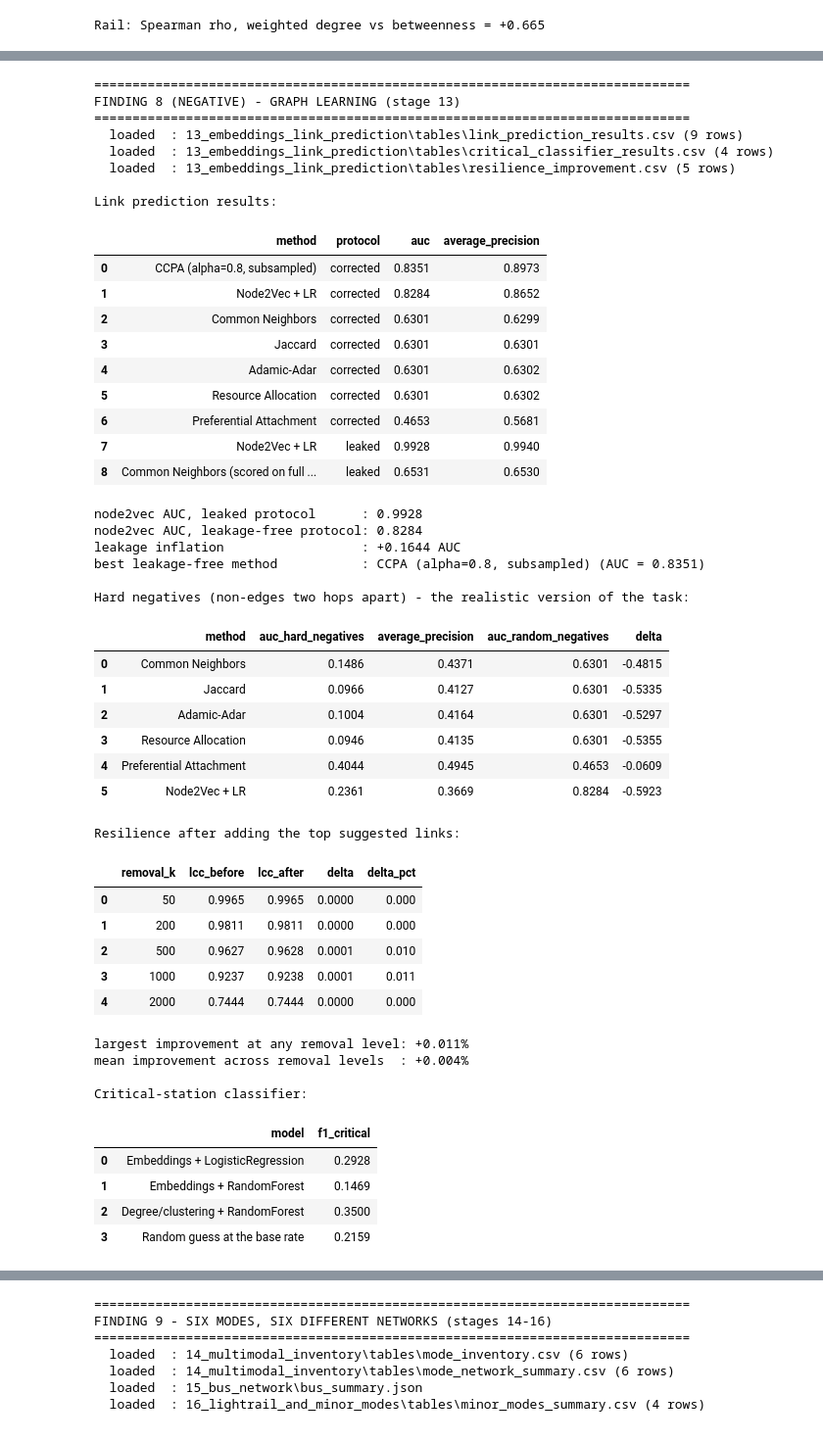
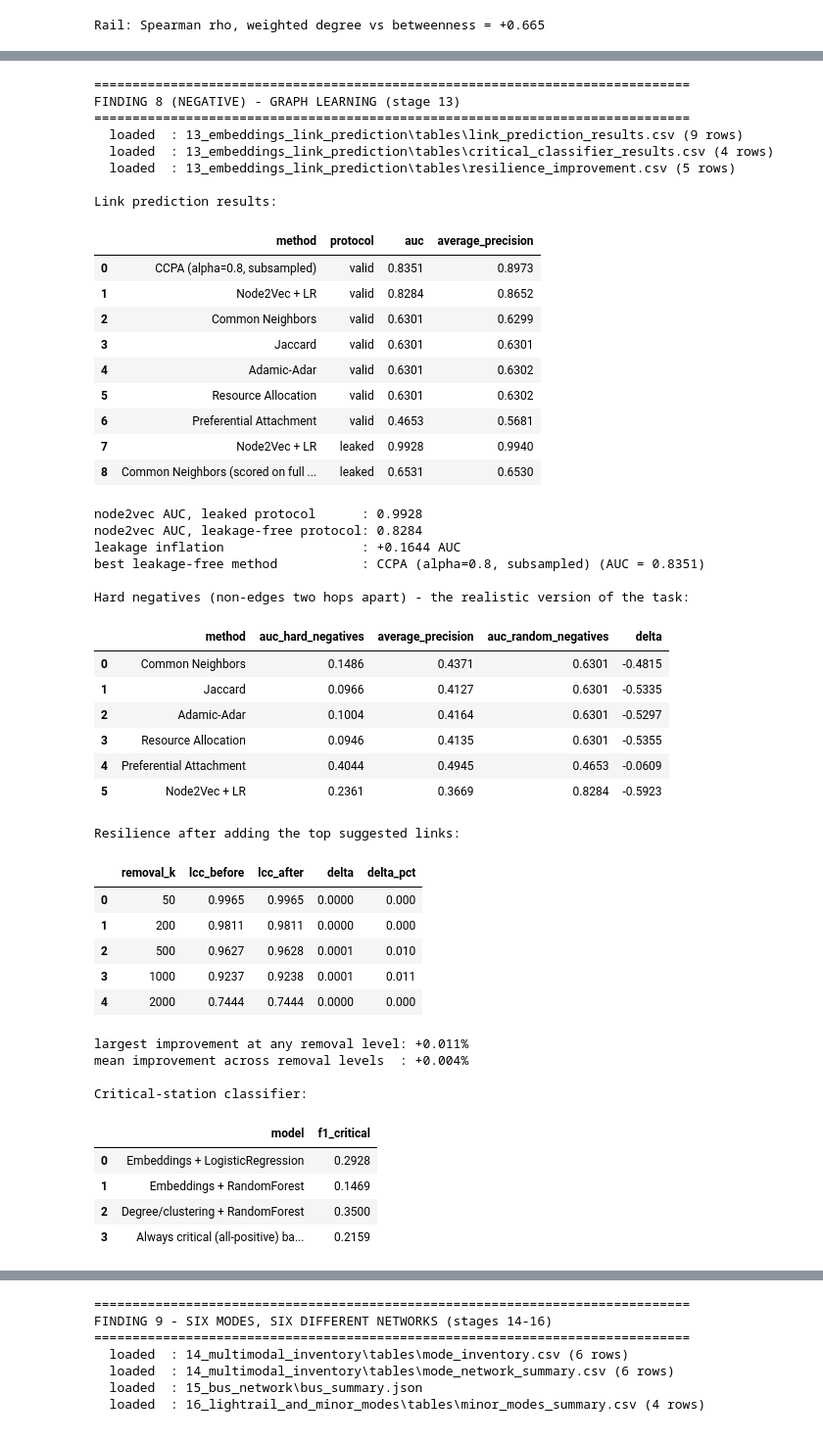
Before and after one commit to seanfourman/israel-transit-network-resilience, a Jupyter notebook: notebooks/24_conclusions.ipynb, the cells around one changed output, grey strips where cells are left out. Shown at 98% size. Saved outputs shown, nothing was run; the diff lists cells and outputs as text; code cells hidden in the pictures.

```diff
--- a/notebooks/24_conclusions.ipynb
+++ b/notebooks/24_conclusions.ipynb
@@ -493,7 +394,7 @@ FINDINGS = []
 
 
 def record(stage, theme, metric, value, source, note=''):
-    """Append one traceable headline number to the cross-stage summary table."""
+    """Append one traceable result to the cross-stage summary table."""
     FINDINGS.append({
         'stage': stage,
         'theme': theme,
@@ -1196,9 +1057,9 @@ else:
             flips = False
         print()
         if flips:
-            print("SIMPSON'S PARADOX: the national correlation and the within-city correlations "
-                  'do not share a sign. The aggregation level decides the answer, so no single '
-                  'number describes "equity" here.')
+            print('The within-community estimates run in both directions. I treat that as '
+                  'local heterogeneity and an aggregation effect rather than a universal '
+                  'reversal.')
         else:
             print('The national and within-city correlations share a sign; read the ranges above '
                   'before quoting any single figure.')
@@ -1208,7 +1069,7 @@ else:
            'p = ' + fmt(nat_p, 6) + ', n = ' + fmt(nat_n))
     record('09', 'equity', 'within-community rho range',
            fmt(rho_min, 3) + ' to ' + fmt(rho_max, 3), 'socioeconomic_summary.json',
-           'sign differs from the national figure -> Simpson\'s paradox')
+           'mixed local directions show heterogeneity across service communities')
     record('09', 'equity', 'within-community tests significant after BH-FDR',
            fmt(sig_fdr) + ' of ' + fmt(n_tests),
            'socioeconomic_within_cluster_correlation.csv')
@@ -1603,13 +1448,18 @@ else:
     print()
     display(rail_corr.round(4))
 
-    n_tests = len(rail_corr)
-    n_raw = int((pd.to_numeric(rail_corr[p_col], errors='coerce') < 0.05).sum()) if p_col else None
-    n_bh = int((pd.to_numeric(rail_corr[q_col], errors='coerce') < 0.05).sum()) if q_col else None
-    n_holm = int((pd.to_numeric(rail_corr[holm_col], errors='coerce') < 0.05).sum()) if holm_col else None
+    n_rows = len(rail_corr)
+    p_values = (pd.to_numeric(rail_corr[p_col], errors='coerce')
+                if p_col else pd.Series(np.nan, index=rail_corr.index))
+    valid_mask = p_values.notna()
+    n_tests = int(valid_mask.sum())
+    n_raw = int((p_values[valid_mask] < 0.05).sum()) if p_col else None
+    n_bh = int((pd.to_numeric(rail_corr.loc[valid_mask, q_col], errors='coerce') < 0.05).sum()) if q_col else None
+    n_holm = int((pd.to_numeric(rail_corr.loc[valid_mask, holm_col], errors='coerce') < 0.05).sum()) if holm_col else None
 
     print()
-    print('tests run                  :', n_tests)
+    print('attempted table rows        :', n_rows)
+    print('valid tests                 :', n_tests)
     print('raw p < 0.05               :', n_raw)
     print('BH q < 0.05                :', n_bh)
     print('Holm p < 0.05              :', n_holm)
@@ -1640,7 +1490,7 @@ else:
            'NEGATIVE RESULT: underpowered at this sample size, not evidence of equality')
 
     print()
-    print('HONEST READING: with this many stations the study is underpowered. A null result here '
+    print('My interpretation: with this many stations the study is underpowered. A null result here '
           'is a failure to detect, not a demonstration that rail access is socio-economically '
           'neutral.')
 # %% [output]
@@ -1775,50 +1621,51 @@ else:
         print('Critical-station classifier:')
         display(clf)
         if mo_col and f_col:
-            base = clf[clf[mo_col].astype(str).str.contains('random|base', case=False)]
-            learned = clf[~clf[mo_col].astype(str).str.contains('random|base', case=False)]
+            baseline_mask = clf[mo_col].astype(str).str.contains(
+                'all-positive|always critical|baseline', case=False, regex=True)
+            base = clf[baseline_mask]
+            learned = clf[~baseline_mask]
             if len(learned):
                 f_vals = pd.to_numeric(learned[f_col], errors='coerce')
                 best = learned.loc[f_vals.idxmax()]
                 print()
                 print('best learned model  :', str(best[mo_col]),
                       'F1 =', format(float(best[f_col]), '.4f'))
                 print('F1 range across models:', format(float(f_vals.min()), '.4f'),
                       'to', format(float(f_vals.max()), '.4f'))
                 if len(base):
-                    print('random guess at the base rate: F1 =',
+                    print('all-positive baseline: F1 =',
                           format(float(base.iloc[0][f_col]), '.4f'))
                 record('13', 'graph learning (negative)',
                        'critical-station classifier F1 (range across models)',
                        format(float(f_vals.min()), '.3f') + ' - '
                        + format(float(f_vals.max()), '.3f'),
                        'critical_classifier_results.csv',
-                       'NEGATIVE RESULT: barely distinguishable from guessing at the base rate'
+                       'NEGATIVE RESULT: compare the learned models with the all-positive baseline'
                        + ('' if not len(base) else ' (F1 = '
                           + format(float(base.iloc[0][f_col]), '.3f') + ')'))
 
     print()
-    print('HONEST READING: none of the three graph-learning results supports a claim that '
-          'embeddings add value here. They are reported because a negative result obtained '
-          'under a corrected protocol is worth more than a positive one obtained under a '
-          'leaky one.')
+    print('My interpretation: these tests do not show a clear embedding-specific advantage. '
+          'Node2vec drops after leakage is removed, the suggested edges barely change resilience, '
+          'and the degree/clustering classifier performs best in the saved table.')
 # %% [output]
 ==============================================================================
 FINDING 8 (NEGATIVE) - GRAPH LEARNING (stage 13)
 ==============================================================================
   loaded  : 13_embeddings_link_prediction\tables\link_prediction_results.csv (9 rows)
   loaded  : 13_embeddings_link_prediction\tables\critical_classifier_results.csv (4 rows)
   loaded  : 13_embeddings_link_prediction\tables\resilience_improvement.csv (5 rows)
 
 Link prediction results:
 |  | method | protocol | auc | average_precision |
-| 0 | CCPA (alpha=0.8, subsampled) | corrected | 0.8351 | 0.8973 |
-| 1 | Node2Vec + LR | corrected | 0.8284 | 0.8652 |
-| 2 | Common Neighbors | corrected | 0.6301 | 0.6299 |
-| 3 | Jaccard | corrected | 0.6301 | 0.6301 |
-| 4 | Adamic-Adar | corrected | 0.6301 | 0.6302 |
-| 5 | Resource Allocation | corrected | 0.6301 | 0.6302 |
-| 6 | Preferential Attachment | corrected | 0.4653 | 0.5681 |
+| 0 | CCPA (alpha=0.8, subsampled) | valid | 0.8351 | 0.8973 |
+| 1 | Node2Vec + LR | valid | 0.8284 | 0.8652 |
+| 2 | Common Neighbors | valid | 0.6301 | 0.6299 |
+| 3 | Jaccard | valid | 0.6301 | 0.6301 |
+| 4 | Adamic-Adar | valid | 0.6301 | 0.6302 |
+| 5 | Resource Allocation | valid | 0.6301 | 0.6302 |
+| 6 | Preferential Attachment | valid | 0.4653 | 0.5681 |
 | 7 | Node2Vec + LR | leaked | 0.9928 | 0.9940 |
 | 8 | Common Neighbors (scored on full ... | leaked | 0.6531 | 0.6530 |
 node2vec AUC, leaked protocol      : 0.9928
@@ -1849,4 +1696,4 @@ Critical-station classifier:
 | 0 | Embeddings + LogisticRegression | 0.2928 |
 | 1 | Embeddings + RandomForest | 0.1469 |
 | 2 | Degree/clustering + RandomForest | 0.3500 |
-| 3 | Random guess at the base rate | 0.2159 |
+| 3 | Always critical (all-positive) ba... | 0.2159 |
```
Also changed, not shown: parts of 51 cells of this notebook, 24 other files.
········
Work request » Reproduce the whole listing verbatim. Pictures stay out of the copy.

Task answer »
Before and after one commit to seanfourman/israel-transit-network-resilience, a Jupyter notebook: notebooks/24_conclusions.ipynb, the cells around one changed output, grey strips where cells are left out. Shown at 98% size. Saved outputs shown, nothing was run; the diff lists cells and outputs as text; code cells hidden in the pictures.

```diff
--- a/notebooks/24_conclusions.ipynb
+++ b/notebooks/24_conclusions.ipynb
@@ -493,7 +394,7 @@ FINDINGS = []
 
 
 def record(stage, theme, metric, value, source, note=''):
-    """Append one traceable headline number to the cross-stage summary table."""
+    """Append one traceable result to the cross-stage summary table."""
     FINDINGS.append({
         'stage': stage,
         'theme': theme,
@@ -1196,9 +1057,9 @@ else:
             flips = False
         print()
         if flips:
-            print("SIMPSON'S PARADOX: the national correlation and the within-city correlations "
-                  'do not share a sign. The aggregation level decides the answer, so no single '
-                  'number describes "equity" here.')
+            print('The within-community estimates run in both directions. I treat that as '
+                  'local heterogeneity and an aggregation effect rather than a universal '
+                  'reversal.')
         else:
             print('The national and within-city correlations share a sign; read the ranges above '
                   'before quoting any single figure.')
@@ -1208,7 +1069,7 @@ else:
            'p = ' + fmt(nat_p, 6) + ', n = ' + fmt(nat_n))
     record('09', 'equity', 'within-community rho range',
            fmt(rho_min, 3) + ' to ' + fmt(rho_max, 3), 'socioeconomic_summary.json',
-           'sign differs from the national figure -> Simpson\'s paradox')
+           'mixed local directions show heterogeneity across service communities')
     record('09', 'equity', 'within-community tests significant after BH-FDR',
            fmt(sig_fdr) + ' of ' + fmt(n_tests),
            'socioeconomic_within_cluster_correlation.csv')
@@ -1603,13 +1448,18 @@ else:
     print()
     display(rail_corr.round(4))
 
-    n_tests = len(rail_corr)
-    n_raw = int((pd.to_numeric(rail_corr[p_col], errors='coerce') < 0.05).sum()) if p_col else None
-    n_bh = int((pd.to_numeric(rail_corr[q_col], errors='coerce') < 0.05).sum()) if q_col else None
-    n_holm = int((pd.to_numeric(rail_corr[holm_col], errors='coerce') < 0.05).sum()) if holm_col else None
+    n_rows = len(rail_corr)
+    p_values = (pd.to_numeric(rail_corr[p_col], errors='coerce')
+                if p_col else pd.Series(np.nan, index=rail_corr.index))
+    valid_mask = p_values.notna()
+    n_tests = int(valid_mask.sum())
+    n_raw = int((p_values[valid_mask] < 0.05).sum()) if p_col else None
+    n_bh = int((pd.to_numeric(rail_corr.loc[valid_mask, q_col], errors='coerce') < 0.05).sum()) if q_col else None
+    n_holm = int((pd.to_numeric(rail_corr.loc[valid_mask, holm_col], errors='coerce') < 0.05).sum()) if holm_col else None
 
     print()
-    print('tests run                  :', n_tests)
+    print('attempted table rows        :', n_rows)
+    print('valid tests                 :', n_tests)
     print('raw p < 0.05               :', n_raw)
     print('BH q < 0.05                :', n_bh)
     print('Holm p < 0.05              :', n_holm)
@@ -1640,7 +1490,7 @@ else:
            'NEGATIVE RESULT: underpowered at this sample size, not evidence of equality')
 
     print()
-    print('HONEST READING: with this many stations the study is underpowered. A null result here '
+    print('My interpretation: with this many stations the study is underpowered. A null result here '
           'is a failure to detect, not a demonstration that rail access is socio-economically '
           'neutral.')
 # %% [output]
@@ -1775,50 +1621,51 @@ else:
         print('Critical-station classifier:')
         display(clf)
         if mo_col and f_col:
-            base = clf[clf[mo_col].astype(str).str.contains('random|base', case=False)]
-            learned = clf[~clf[mo_col].astype(str).str.contains('random|base', case=False)]
+            baseline_mask = clf[mo_col].astype(str).str.contains(
+                'all-positive|always critical|baseline', case=False, regex=True)
+            base = clf[baseline_mask]
+            learned = clf[~baseline_mask]
             if len(learned):
                 f_vals = pd.to_numeric(learned[f_col], errors='coerce')
                 best = learned.loc[f_vals.idxmax()]
                 print()
                 print('best learned model  :', str(best[mo_col]),
                       'F1 =', format(float(best[f_col]), '.4f'))
                 print('F1 range across models:', format(float(f_vals.min()), '.4f'),
                       'to', format(float(f_vals.max()), '.4f'))
                 if len(base):
-                    print('random guess at the base rate: F1 =',
+                    print('all-positive baseline: F1 =',
                           format(float(base.iloc[0][f_col]), '.4f'))
                 record('13', 'graph learning (negative)',
                        'critical-station classifier F1 (range across models)',
                        format(float(f_vals.min()), '.3f') + ' - '
                        + format(float(f_vals.max()), '.3f'),
                        'critical_classifier_results.csv',
-                       'NEGATIVE RESULT: barely distinguishable from guessing at the base rate'
+                       'NEGATIVE RESULT: compare the learned models with the all-positive baseline'
                        + ('' if not len(base) else ' (F1 = '
                           + format(float(base.iloc[0][f_col]), '.3f') + ')'))
 
     print()
-    print('HONEST READING: none of the three graph-learning results supports a claim that '
-          'embeddings add value here. They are reported because a negative result obtained '
-          'under a corrected protocol is worth more than a positive one obtained under a '
-          'leaky one.')
+    print('My interpretation: these tests do not show a clear embedding-specific advantage. '
+          'Node2vec drops after leakage is removed, the suggested edges barely change resilience, '
+          'and the degree/clustering classifier performs best in the saved table.')
 # %% [output]
 ==============================================================================
 FINDING 8 (NEGATIVE) - GRAPH LEARNING (stage 13)
 ==============================================================================
   loaded  : 13_embeddings_link_prediction\tables\link_prediction_results.csv (9 rows)
   loaded  : 13_embeddings_link_prediction\tables\critical_classifier_results.csv (4 rows)
   loaded  : 13_embeddings_link_prediction\tables\resilience_improvement.csv (5 rows)
 
 Link prediction results:
 |  | method | protocol | auc | average_precision |
-| 0 | CCPA (alpha=0.8, subsampled) | corrected | 0.8351 | 0.8973 |
-| 1 | Node2Vec + LR | corrected | 0.8284 | 0.8652 |
-| 2 | Common Neighbors | corrected | 0.6301 | 0.6299 |
-| 3 | Jaccard | corrected | 0.6301 | 0.6301 |
-| 4 | Adamic-Adar | corrected | 0.6301 | 0.6302 |
-| 5 | Resource Allocation | corrected | 0.6301 | 0.6302 |
-| 6 | Preferential Attachment | corrected | 0.4653 | 0.5681 |
+| 0 | CCPA (alpha=0.8, subsampled) | valid | 0.8351 | 0.8973 |
+| 1 | Node2Vec + LR | valid | 0.8284 | 0.8652 |
+| 2 | Common Neighbors | valid | 0.6301 | 0.6299 |
+| 3 | Jaccard | valid | 0.6301 | 0.6301 |
+| 4 | Adamic-Adar | valid | 0.6301 | 0.6302 |
+| 5 | Resource Allocation | valid | 0.6301 | 0.6302 |
+| 6 | Preferential Attachment | valid | 0.4653 | 0.5681 |
 | 7 | Node2Vec + LR | leaked | 0.9928 | 0.9940 |
 | 8 | Common Neighbors (scored on full ... | leaked | 0.6531 | 0.6530 |
 node2vec AUC, leaked protocol      : 0.9928
@@ -1849,4 +1696,4 @@ Critical-station classifier:
 | 0 | Embeddings + LogisticRegression | 0.2928 |
 | 1 | Embeddings + RandomForest | 0.1469 |
 | 2 | Degree/clustering + RandomForest | 0.3500 |
-| 3 | Random guess at the base rate | 0.2159 |
+| 3 | Always critical (all-positive) ba... | 0.2159 |
```
Also changed, not shown: parts of 51 cells of this notebook, 24 other files.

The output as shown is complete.